Several herbs or botanicals have been proposed as potential “treatments” for diabetes mellitus and there is no doubt that some plant compounds have a significant effect on lowering blood sugar, but there mechanism of action remains poorly understood. Popular botanicals used to induce a hypoglycemic effect include bitter melon (Momordica charantia), fenugreek (Trigonella foenum-graecum), garlic (Allium sativum), corosolic acid (Lagerstroemia speciosa or Punica granatum), stevia(Stevia rebaudiana) and Gymnema sylvestre. I believe that the more potent botanical extracts should only be used under the supervision of a health care practitioner, because of potential serious drug interactions with medication.

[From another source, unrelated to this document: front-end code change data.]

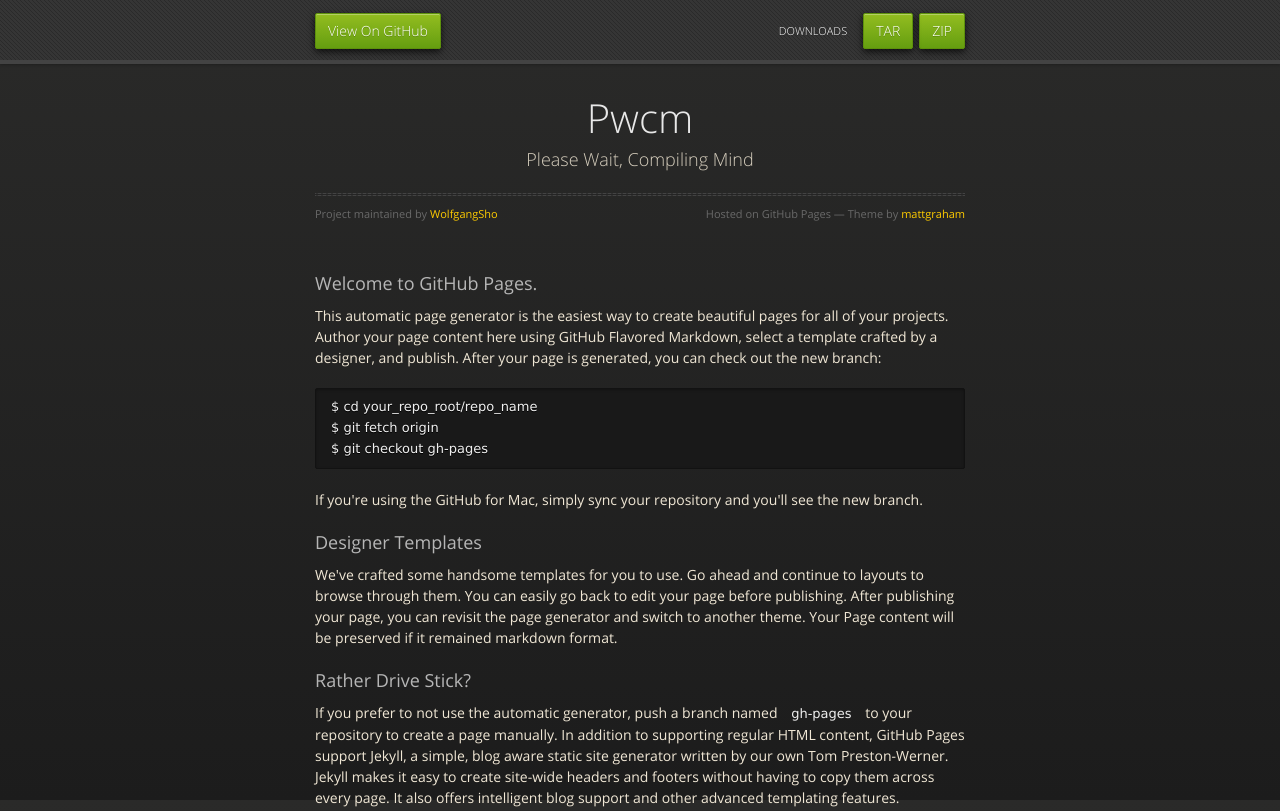
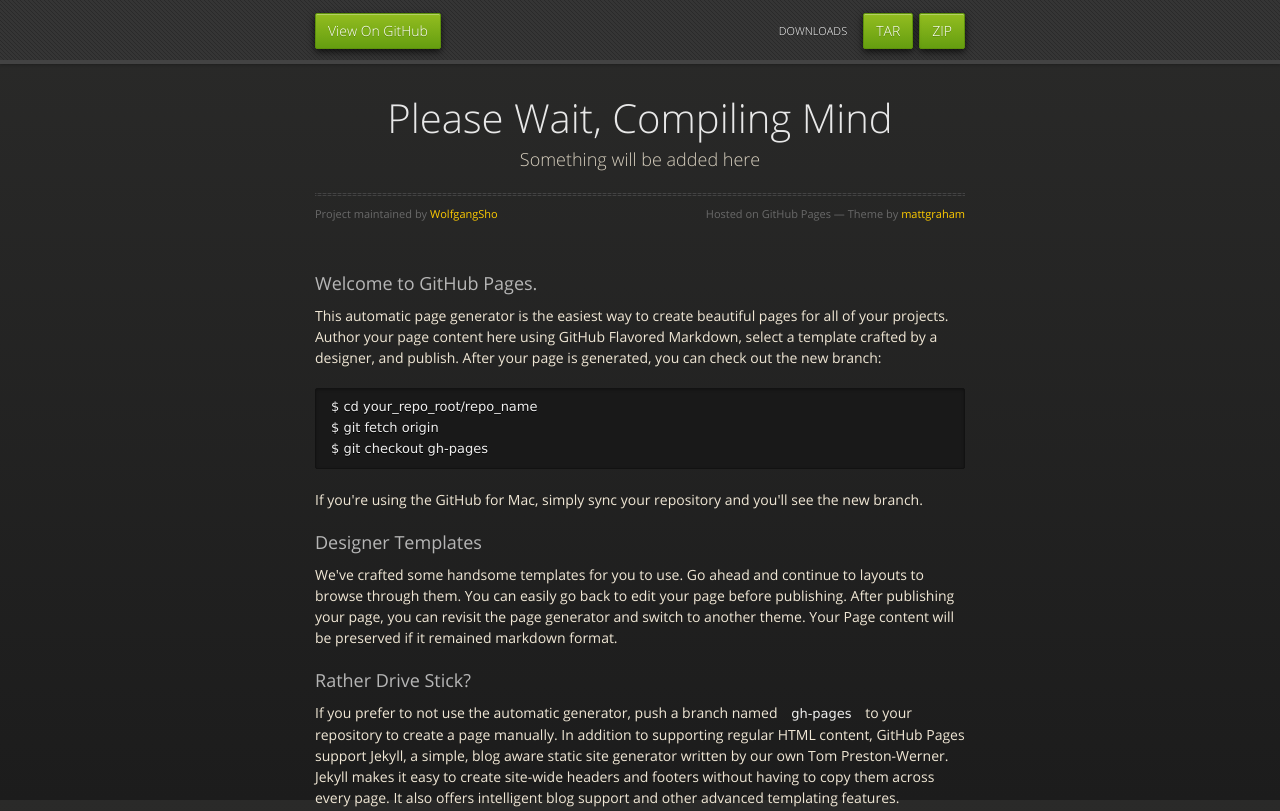
Before and after one commit to WolfgangSho/pwcm, a plain HTML site: page index.html in a window 1280 px wide. Shown: the top 811 px of the page. Drawn offline with nearby package versions, Linux system fonts and the light colour scheme.

```diff
--- a/index.html
+++ b/index.html
@@ -3,7 +3,7 @@
   <head>
     <meta charset="utf-8">
     <meta http-equiv="X-UA-Compatible" content="chrome=1">
-    <title>Pwcm by WolfgangSho</title>
+    <title>Please Wait, Compiling Mind by WolfgangSho</title>
     <link rel="stylesheet" href="stylesheets/styles.css">
     <link rel="stylesheet" href="stylesheets/pygment_trac.css">
     <script src="https://ajax.googleapis.com/ajax/libs/jquery/1.7.1/jquery.min.js"></script>
@@ -31,8 +31,8 @@
 
       <section>
         <div id="title">
-          <h1>Pwcm</h1>
-          <p>Please Wait, Compiling Mind</p>
+          <h1>Please Wait, Compiling Mind</h1>
+          <p>Something will be added here</p>
           <hr>
           <span class="credits left">Project maintained by <a href="https://github.com/WolfgangSho">WolfgangSho</a></span>
           <span class="credits right">Hosted on GitHub Pages &mdash; Theme by <a href="https://twitter.com/michigangraham">mattgraham</a></span>
```
Also changed, not shown: params.json (line endings or trailing spaces).
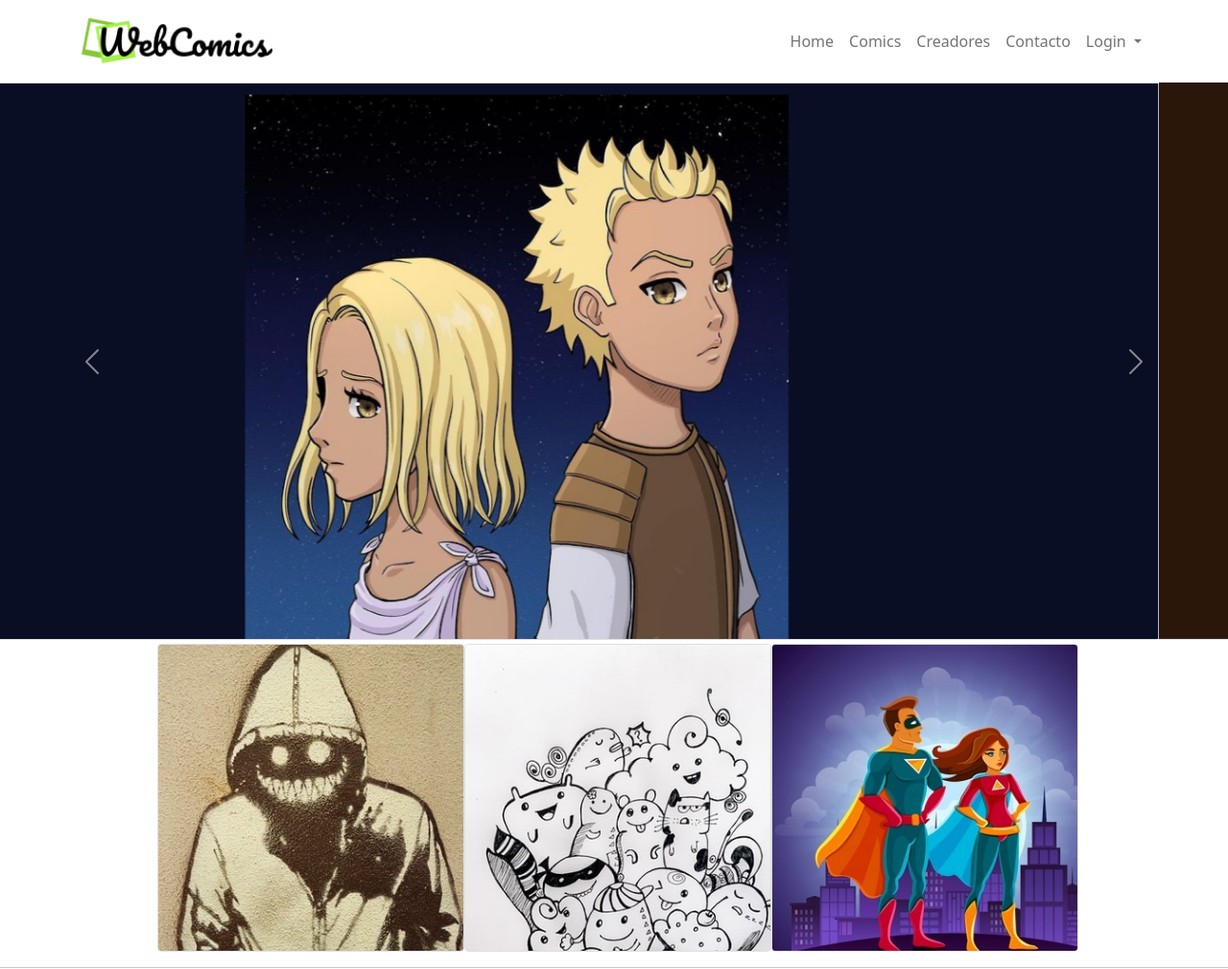
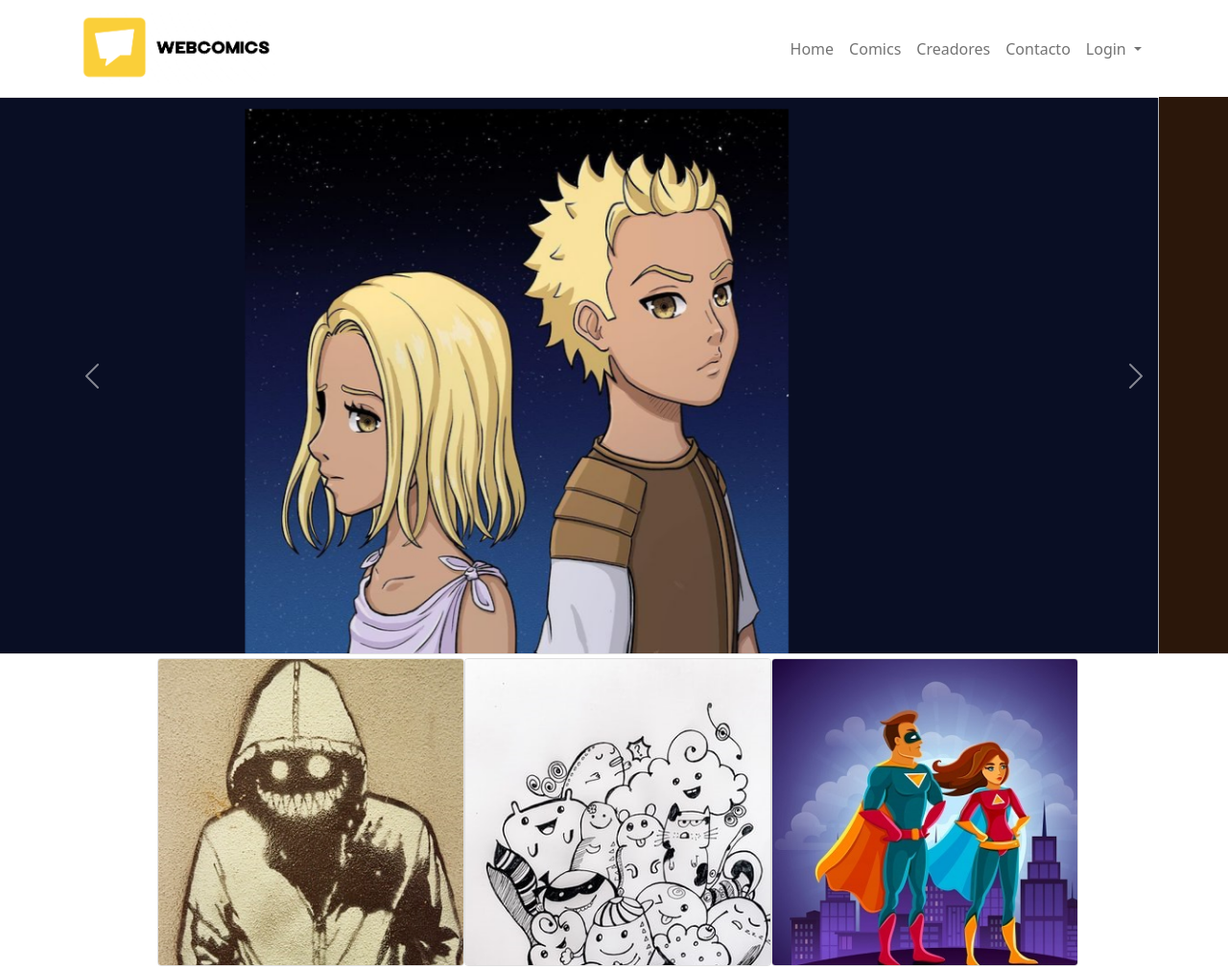
Before and after one commit to lucaa127/webcomics, a plain HTML site: page index.html in a window 1280 px wide. Shown: the top 1010 px of the page at 96% size. Drawn offline with nearby package versions, Linux system fonts and the light colour scheme.

Commit message:
logos menu y footer

```diff
--- a/index.html
+++ b/index.html
@@ -21,7 +21,7 @@
 
   <nav class="navbar navbar-light navbar-expand-md bg-faded justify-content-center nav__link--decoration">
     <div class="container">
-        <a href="/" class="navbar-brand d-flex w-50 me-auto"><img src="img/logo.png" alt="WEBCOMICS" width="55%" height="55%" class="d-inline-block align-text-top"></a>
+        <a href="/" class="navbar-brand d-flex w-50 me-auto"><img src="img/logo1.png" alt="WEBCOMICS" width="55%" height="55%" class="d-inline-block align-text-top"></a>
         <button class="navbar-toggler" type="button" data-bs-toggle="collapse" data-bs-target="#collapsingNavbar3">
             <span class="navbar-toggler-icon"></span>
         </button>
```
Also changed, not shown: img/logo1.png (added), img/logo2.png (added).
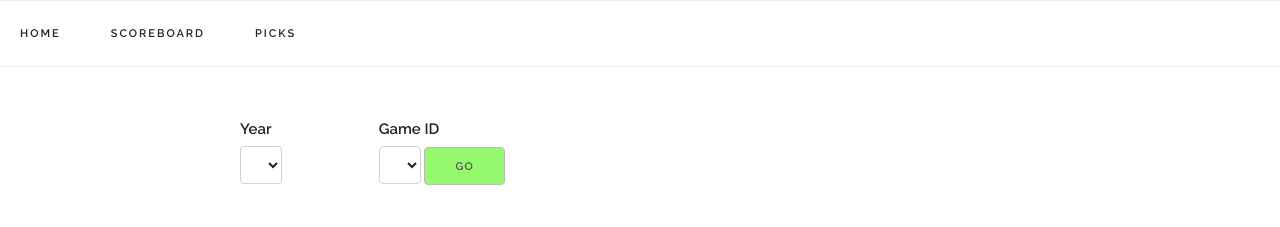
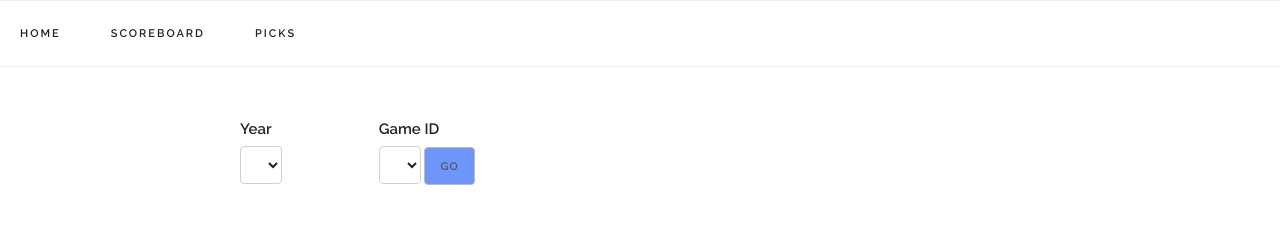
Before and after one commit to pdav5883/bowl-pickem, a plain HTML site: page frontend/picks.html in a window 1280 px wide. Drawn offline with nearby package versions, Linux system fonts and the light colour scheme; no server answers.

Commit message:
Frontend cosmetic changes

```diff
--- a/frontend/picks.html
+++ b/frontend/picks.html
@@ -41,7 +41,7 @@
         <label id="gamelab" for="gamesel">Game ID</label>
         <select id="gamesel">
         </select>
-        <button id="gobutton" type="button" class="submit-button">Go</button>
+        <button id="gobutton" type="button" class="go-button">Go</button>
       </div>
     </div>
     <div class="row">
--- a/frontend/scripts/picks.js
+++ b/frontend/scripts/picks.js
@@ -313,6 +313,9 @@ function updateBracket() {
 
 
 function submitPicks() {
+  // move to top of page
+  window.scroll({top: 0, left: 0, behavior: "smooth"})
+
   // make sure that yearArg, gidArg match what is in sel
   if ((yearArg !== $("#yearsel").val()) || (gidArg !== $("#gamesel").val())) {
     $("#statustext").text("Error: year/game dropdowns do not match picks table")
--- a/frontend/styles/custom.css
+++ b/frontend/styles/custom.css
@@ -71,6 +71,10 @@
 }
 .submit-button {
   background-color: #96fa6e;
+}
+.go-button {
+  background-color: #6e96fa;
+  padding: 0 15px;
 }
 .edit-button {
   background-color: #ffffff;
```
Also changed, not shown: frontend/admin.html (+1 -1 lines), frontend/index.html (+1 -1 lines), README.md.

Of particular interest is the use of fermented barley extracts (GlycoX) which have been shown to reduce blood sugar by up to 63% and blood cholesterol by about 21% in individuals with Type 2 diabetes mellitus. Several other botanicals have been proposed as potential treatments for glucose intolerance and some possess the added advantage of cholesterol control. Examples of these other botanicals include: Tinospora cordifolia, Pterocarpus marsupium, Azadirachta indica, Ficus racemosa, Aegle marmelose, syzygium cumini, Cinnamonum tamala, Atriplex halimu, Vaccinium myrtillus, Korean ginseng, Opuntia ficus, Ocimum sanctum and Silybum marianum.
While the prevention of Type 1 diabetes is still problematic, there are clear emerging guidelines on lifestyle modification including dietary interventions for weight control and exercise that can be useful in the prevention of diabetes. In recent times, the American Diabetes Association has revised its guidelines on the management of Type 2 diabetes by stressing the role of diet and exercise in management, as the first line options. Drug therapy for Type 2 diabetes including oral hypoglycemic drugs and insulin sensitizing drugs are regarded increasingly as a “Backup plan”. Syndrome X or the metabolic syndrome is amenable to dietary interventions and lifestyle adjustments.
Complex dietary supplements can provide Syndrome X nutritional factors and can promote a healthy blood glucose, a healthy blood cholesterol, healthy immune function, healthy digestive function, antioxidant effects, inhibition of carbohydrate absorption and a useful adjunctive role in the control of calorie intake by the induction of satiety (the feel-full weight loss trick). The dietary and lifestyle changes that prevent diabetes can also improve the control of diabetes. Public education is a key initiative in the combat against the constellation of problems that are associated with the development, progression or worsening of the alarming increase in Syndrome X, a forerunner of Type 2 diabetes mellitus that affects 70 millions Americans. This constellation underlies the number one cause of death and disability in western society-cardiovascular disease, including stroke and heart attack.
Diabetes mellitus is part of the killer combination of diseases that account for most deaths and premature loss of life or disability. The combat against these problems has to be a multi-pronged approach where first line options involve simple lifestyle issues, particularly nutrition, rather than the premature prescription of drugs which have questionable cost or benefit versus risk profiles. Syndrome X and its consequences are the most important public health initiatives for this new millennium.
By Stephen Holt, MD, MRCP (UK), FRCP (C), FACP, FACG, FACN, FACAM